Tuesday, November 22, 2016

What To Say to a Victim of Abuse


Last month we heard from two survivors of domestic violence. They shared the painful comments they received from others when they disclosed that they were in abusive relationships. This month let’s look at what victims need to hear from their families and friends. 

The best thing a friend or family member can do, is to listen to and confirm the victims feelings. 

“I’m sorry this happened to you.”

Victims need to know that you believe them. You may be totally shocked and never saw any signs. It’s easy to respond with “I can’t believe it” when taken by surprise. If you do, stop yourself and confirm that you believe she is telling the truth and you are in her corner.

If you are not surprised, be kind with your words. Telling her you saw it coming or you were aware of it all along, can be hurtful and make her feel more foolish than she already does. The above statement is enough. Let her talk. You be a good listener.

Be careful not to demonize the perpetrator. Stay with confirming that his behavior was wrong. If you attack him, she may feel the need to protect him and not take steps to leave. 

Let her experience her own anger. Confirm her right to her feelings. Refrain from becoming angry and going off on a tirade. If you do, you will be carrying her anger for her. She needs to feel it and deal with it herself. Let her know that you are a safe person to whom she can express her feeling.

 “You don’t deserve to be treated like that.”

Victims have been brainwashed to believe that the abuse is their fault.
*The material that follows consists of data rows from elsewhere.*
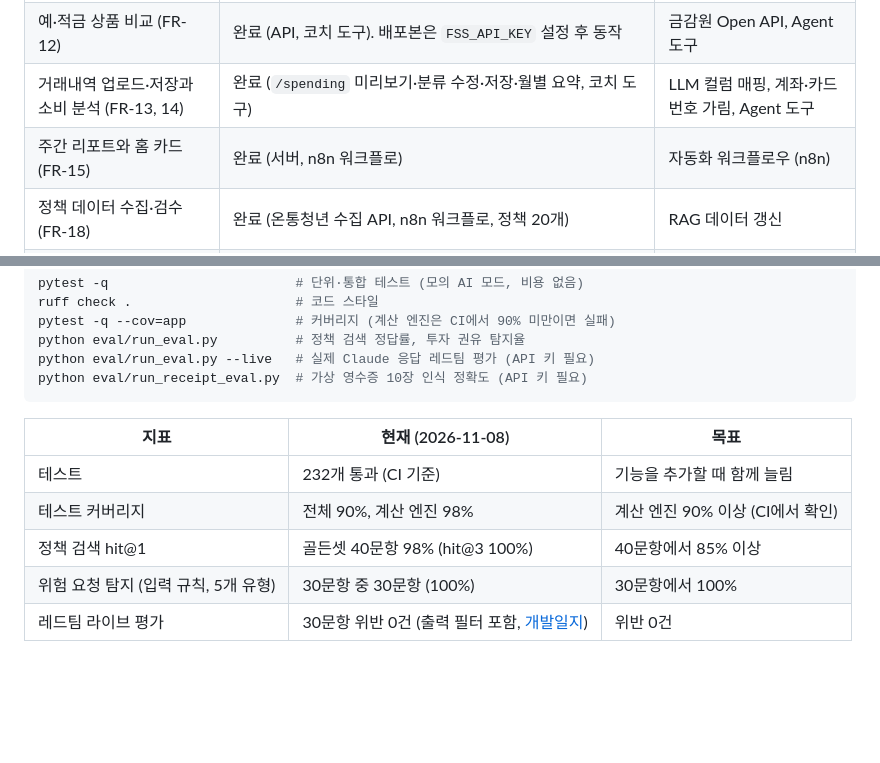
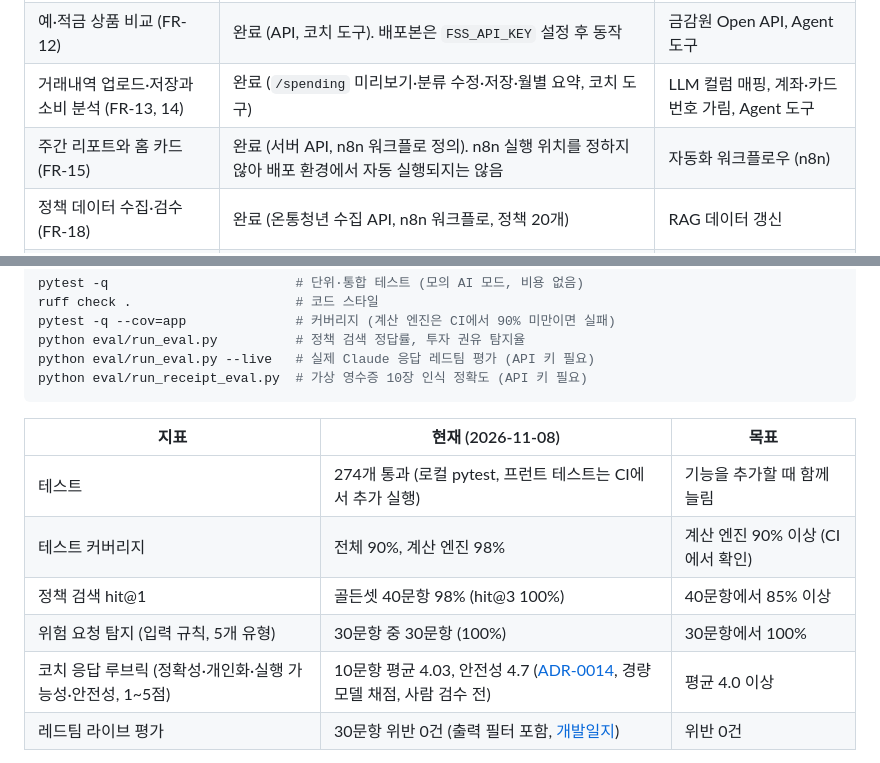
Before and after one commit to PSHUN03/Codyssey-M3-1, a Markdown page: README.md, 2 parts joined by grey strips. GitHub-like rendering; blank space fills up the shorter version.

Commit message:
docs: README 지표(테스트 수, 코치 루브릭)와 n8n 실행 상태를 사실대로 갱신
Co-Authored-By: Claude Opus 5.5 <noreply@anthropic.com>

```diff
--- a/README.md
+++ b/README.md
@@ -51,7 +51,7 @@
 | 비로그인 월급 계산기, 예시 계정 (FR-22) | MVP 완료 | 없음 |
 | 예·적금 상품 비교 (FR-12) | 완료 (API, 코치 도구). 배포본은 `FSS_API_KEY` 설정 후 동작 | 금감원 Open API, Agent 도구 |
 | 거래내역 업로드·저장과 소비 분석 (FR-13, 14) | 완료 (`/spending` 미리보기·분류 수정·저장·월별 요약, 코치 도구) | LLM 컬럼 매핑, 계좌·카드번호 가림, Agent 도구 |
-| 주간 리포트와 홈 카드 (FR-15) | 완료 (서버, n8n 워크플로) | 자동화 워크플로우 (n8n) |
+| 주간 리포트와 홈 카드 (FR-15) | 완료 (서버 API, n8n 워크플로 정의). n8n 실행 위치를 정하지 않아 배포 환경에서 자동 실행되지는 않음 | 자동화 워크플로우 (n8n) |
 | 정책 데이터 수집·검수 (FR-18) | 완료 (온통청년 수집 API, n8n 워크플로, 정책 20개) | RAG 데이터 갱신 |
 | 답변 피드백을 GitHub 이슈로 (FR-17) | 완료 (이름·이메일·금액 가림). 배포본은 `FEEDBACK_WEBHOOK_URL` 설정 후 이슈 생성 | 자동화 워크플로우 (n8n) |
 | 금융 기초 학습 카드와 퀴즈 (FR-21) | 완료 (`/learn`, 카드 8장) | 없음 |
@@ -157,10 +157,11 @@ python eval/run_receipt_eval.py  # 가상 영수증 10장 인식 정확도 (API
 
 | 지표 | 현재 (2026-11-08) | 목표 |
 |---|---|---|
-| 테스트 | 232개 통과 (CI 기준) | 기능을 추가할 때 함께 늘림 |
+| 테스트 | 274개 통과 (로컬 pytest, 프런트 테스트는 CI에서 추가 실행) | 기능을 추가할 때 함께 늘림 |
 | 테스트 커버리지 | 전체 90%, 계산 엔진 98% | 계산 엔진 90% 이상 (CI에서 확인) |
 | 정책 검색 hit@1 | 골든셋 40문항 98% (hit@3 100%) | 40문항에서 85% 이상 |
 | 위험 요청 탐지 (입력 규칙, 5개 유형) | 30문항 중 30문항 (100%) | 30문항에서 100% |
+| 코치 응답 루브릭 (정확성·개인화·실행 가능성·안전성, 1~5점) | 10문항 평균 4.03, 안전성 4.7 ([ADR-0014](docs/adr/0014-coach-model-choice.md), 경량 모델 채점, 사람 검수 전) | 평균 4.0 이상 |
 | 레드팀 라이브 평가 | 30문항 위반 0건 (출력 필터 포함, [개발일지](docs/devlog/2026-11-04-레드팀-라이브평가.md)) | 위반 0건 |
 
 입력 규칙은 투자 권유·수익 보장, 대출·부채 위기, 개인정보 요구, 탈옥 시도를 나눠 찾고 유형마다 다른 안내(서민금융 1397 등)를 합니다(AI-06). 근거 없는 금액은 숫자를 바꾸지 않고 주의 문구를 붙여 기록합니다.
```
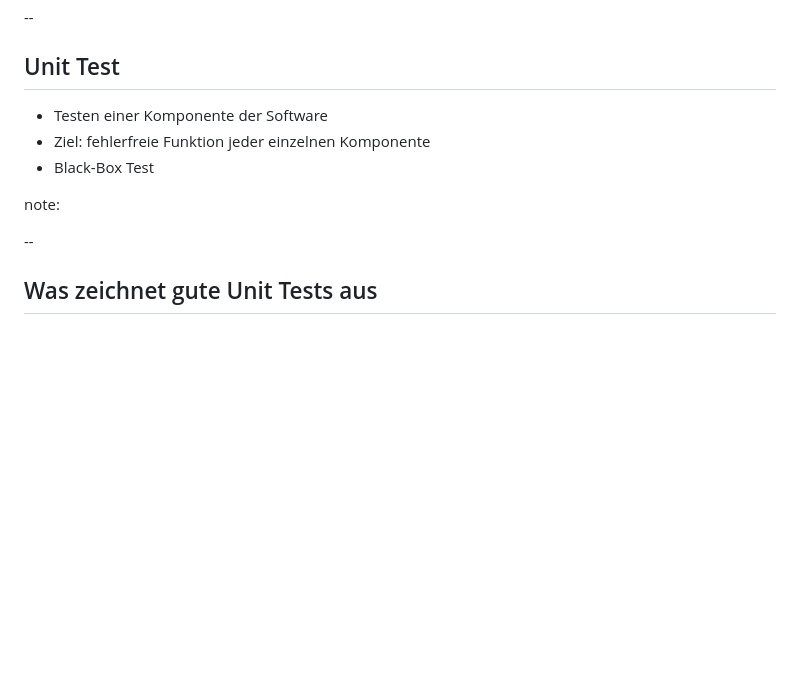
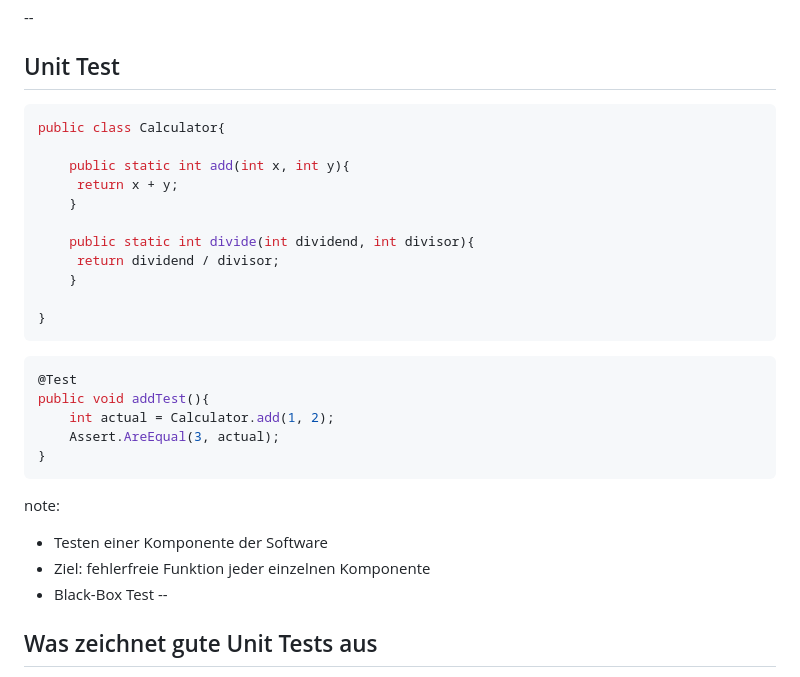
Before and after one commit to BrennerT/presentationTDD, a Markdown page: markdown/adhoc.md, the part around the change printed below. Drawn GitHub-style; blank space fills up the shorter version.

````diff
--- a/markdown/adhoc.md
+++ b/markdown/adhoc.md
@@ -49,12 +49,34 @@ Im TDD werden zu Beginn Blackbox Tests geschrieben
 
 ## Unit Test
 
-- Testen einer Komponente der Software <!-- .element: class="fragment" -->
-- Ziel: fehlerfreie Funktion jeder einzelnen Komponente <!-- .element: class="fragment" -->
-- Black-Box Test <!-- .element: class="fragment" -->
+```Java
+public class Calculator{
+
+    public static int add(int x, int y){
+     return x + y;
+    }
+
+    public static int divide(int dividend, int divisor){
+     return dividend / divisor;
+    }
+
+}
+```
+<!-- .element: class="fragment" width="200px"-->
+
+```Java
+@Test
+public void addTest(){
+    int actual = Calculator.add(1, 2);
+    Assert.AreEqual(3, actual);
+}
+```
+<!-- .element: class="fragment" width="200px"-->
 
 note:
-
+- Testen einer Komponente der Software
+- Ziel: fehlerfreie Funktion jeder einzelnen Komponente
+- Black-Box Test
 --
 
 ## Was zeichnet gute Unit Tests aus
````
Also changed, not shown: other parts of markdown/adhoc.md (+14 -68 lines), img/end-to-end-example.png (added), img/integration-test.jpg (added).
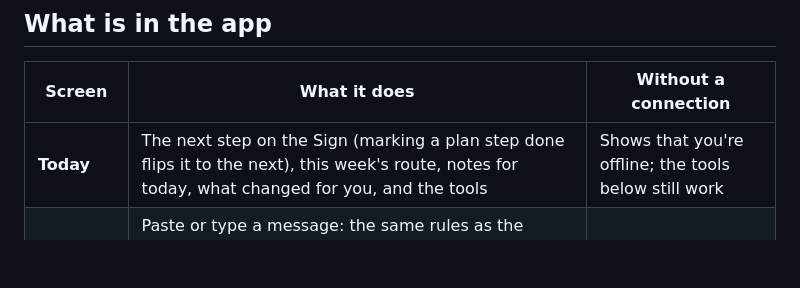
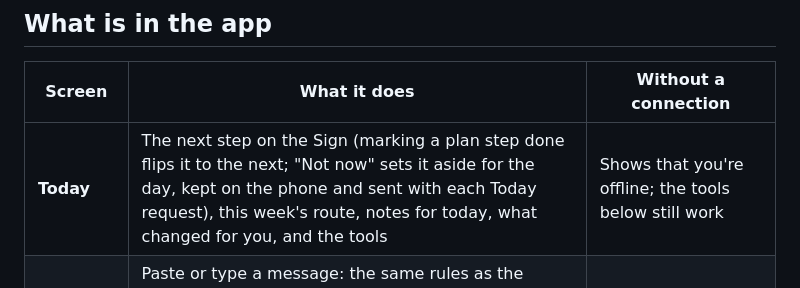
Before and after one commit to adityapuppala1/Ai-WayPoint-OS, a Markdown page: docs/MOBILE.md, the part around the change. GitHub-like rendering; blank space fills up the shorter version.

```diff
--- a/docs/MOBILE.md
+++ b/docs/MOBILE.md
@@ -12,7 +12,7 @@ tokens with the website, and talks to the same API.
 
 | Screen | What it does | Without a connection |
 | --- | --- | --- |
-| **Today** | The next step on the Sign (marking a plan step done flips it to the next), this week's route, notes for today, what changed for you, and the tools | Shows that you're offline; the tools below still work |
+| **Today** | The next step on the Sign (marking a plan step done flips it to the next; "Not now" sets it aside for the day, kept on the phone and sent with each Today request), this week's route, notes for today, what changed for you, and the tools | Shows that you're offline; the tools below still work |
 | **Shield** | Paste or type a message: the same rules as the website check it **on the phone**, in all seven languages, with the warning signs, what to do and where to report. "Get a second opinion online" re-checks it on Waypoint's server (not stored) and, where set up, with the AI check on a redacted copy. Report a scam without an account | The whole check works; the second opinion and reports need a connection |
 | **Ask** | Talk it through. Replies stream in; the crisis check runs on the server before any AI call and shows the support card with local numbers; anything the assistant wants to save waits for **Allow**; earlier conversations can be opened or deleted | The crisis check runs on the phone and shows the same support card |
 | **Help** | Emergency numbers for 48 countries, checked help lines for 47, and the global directories, with call, text and WhatsApp buttons; a breathing exercise; "reach us by text" numbers | Everything (the text-us numbers are the last ones seen) |
```
Also changed, not shown: README.md (+1 -1 lines), docs/ROADMAP.md (+14 -2 lines).
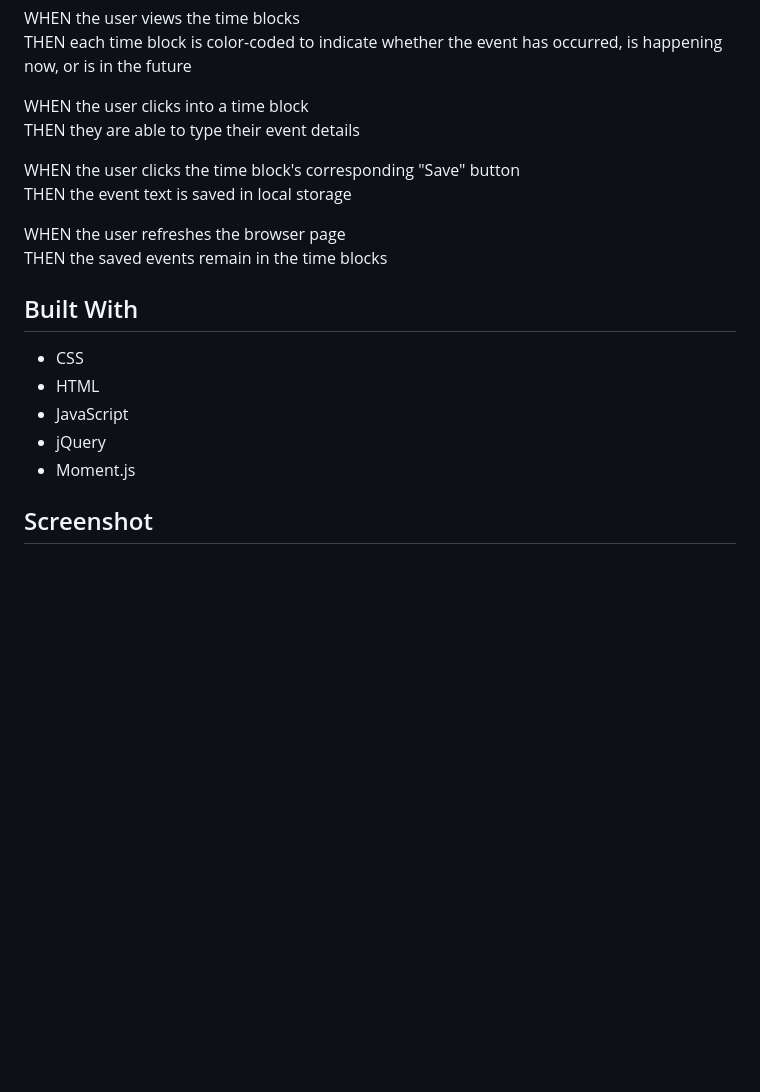
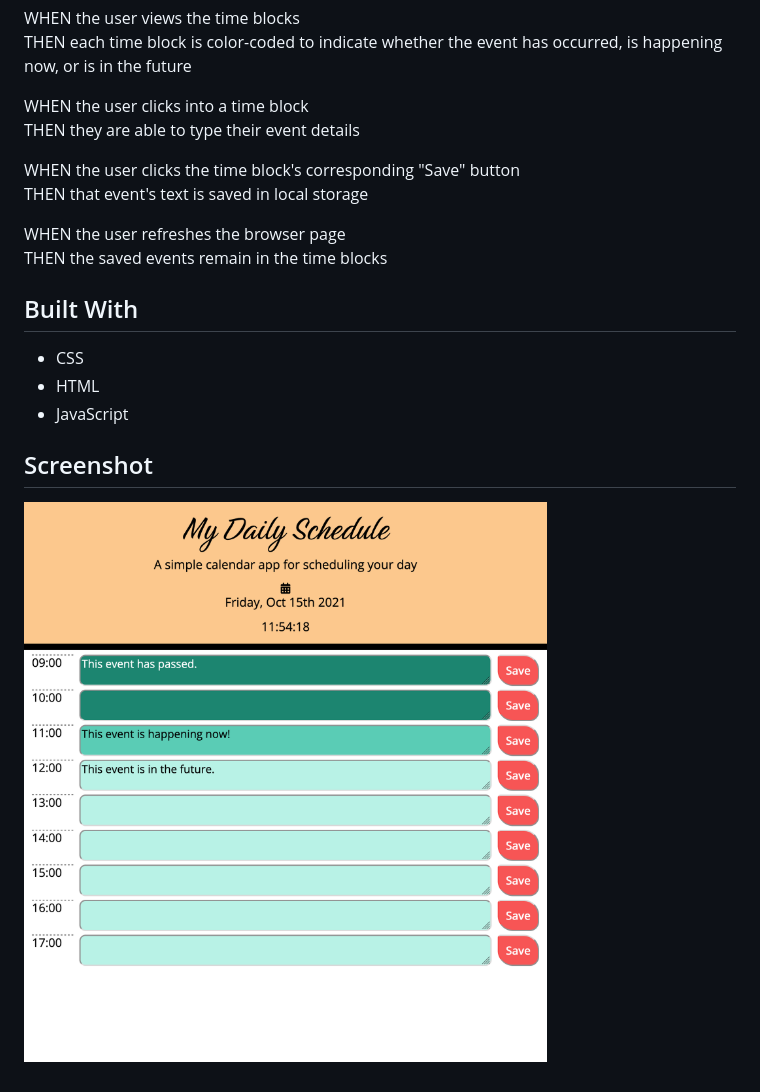
Before and after one commit to kayleriegerpatton/work-day-planner, a Markdown page: README.md, the part around the change. Drawn GitHub-style; pictures changed too: assets/images/screenshots/day-planner-screenshot.png (added); blank space fills up the shorter version.

Commit message:
finished readme

```diff
--- a/README.md
+++ b/README.md
@@ -19,7 +19,7 @@ WHEN the user clicks into a time block
 THEN they are able to type their event details
 
 WHEN the user clicks the time block's corresponding "Save" button
-THEN the event text is saved in local storage
+THEN that event's text is saved in local storage
 
 WHEN the user refreshes the browser page
 THEN the saved events remain in the time blocks
@@ -29,7 +29,7 @@ THEN the saved events remain in the time blocks
 - CSS
 - HTML
 - JavaScript
-- jQuery
-- Moment.js
 
 ## Screenshot
+
+![Day planner with color-coded event time blocks and descriptions](assets/images/screenshots/day-planner-screenshot.png)
```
There may have been times when she fought back, making her feel she participated in the violence, even provoked it. We know that women fight back only in an attempt to protect themselves or their children. 

“The abuse is not your fault.”

Perpetrators pick apart everything a victim does or says and constantly criticizes them. Victims internalize this and feel shame—believing they are inherently inadequate and incapable. Remind her that she is not responsible for his violent choices—he is.

“You deserve better.”

Remind her of all the wonderful things about her. Her abuser has been telling her how worthless and stupid she is. Help her see her gifts and abilities. 

Additional ways to help:

  • Call the police immediately if you witness any abuse.
  • Offer to help her find a shelter or do the research on your own so you are ready to help in an emergency.
  • Offer to let her call for help from your cell or home phone when she is ready to reach out for help.
  • Ask if it is okay for you to take pictures of any bruising or injuries on her. Print them, write the date on the back and keep them in a safe place. They can be used as evidence, later.
  • Keep a dated list of abuse that you have witnessed. It can be helpful if she goes to court.
  • Note on your calendar dates when you saw bruising on her. Include the location on her body, their size and color. Again this helps prove on-going abuse and can result in a longer sentence for the perpetrator.
  • See Safety Planning information in the tab at the top of this page. Go over the information together. Offer to keep a suitcase of her clothing and important documents at your house should she need to leave her home quickly. Have a signal that tells you she is in danger and you should call the police.
Abusers can be very dangerous. Those who have never used physical violence, may do so when the victim is trying to leave. Never put yourself in danger by confronting the abuser. Even if you think you can reason with him, you can’t. Most likely, your good intention will give the perpetrator an excuse to attack the victim or you.

Standing with a victim who is struggling to decide whether or not to leave can be difficult. You know she should leave, but she may not be ready to make that move for many logical reasons. If you cheerlead her out of the relationship before she is ready to stay out, she will most likely return to him. Feeling she has let you down will add to her already burgeoning guilt. She doesn’t need that. Let her know that you will continue to love her and will respect her decision even if you disagree.

It takes courage to walk with a friend through domestic abuse. It may weigh heavy on you. If so, shelter  hotlines or the National Domestic Violence Hotline (800-7997233) can be a resource to give you guidance and support as you help your friend.

Helping someone else, should never hurt you. If you feel overwhelmed, take care of yourself. Give your friend the number for the shelter and the national hotline. There are others who are trained to work with victims. You can be the seed planter and let the professionals take over.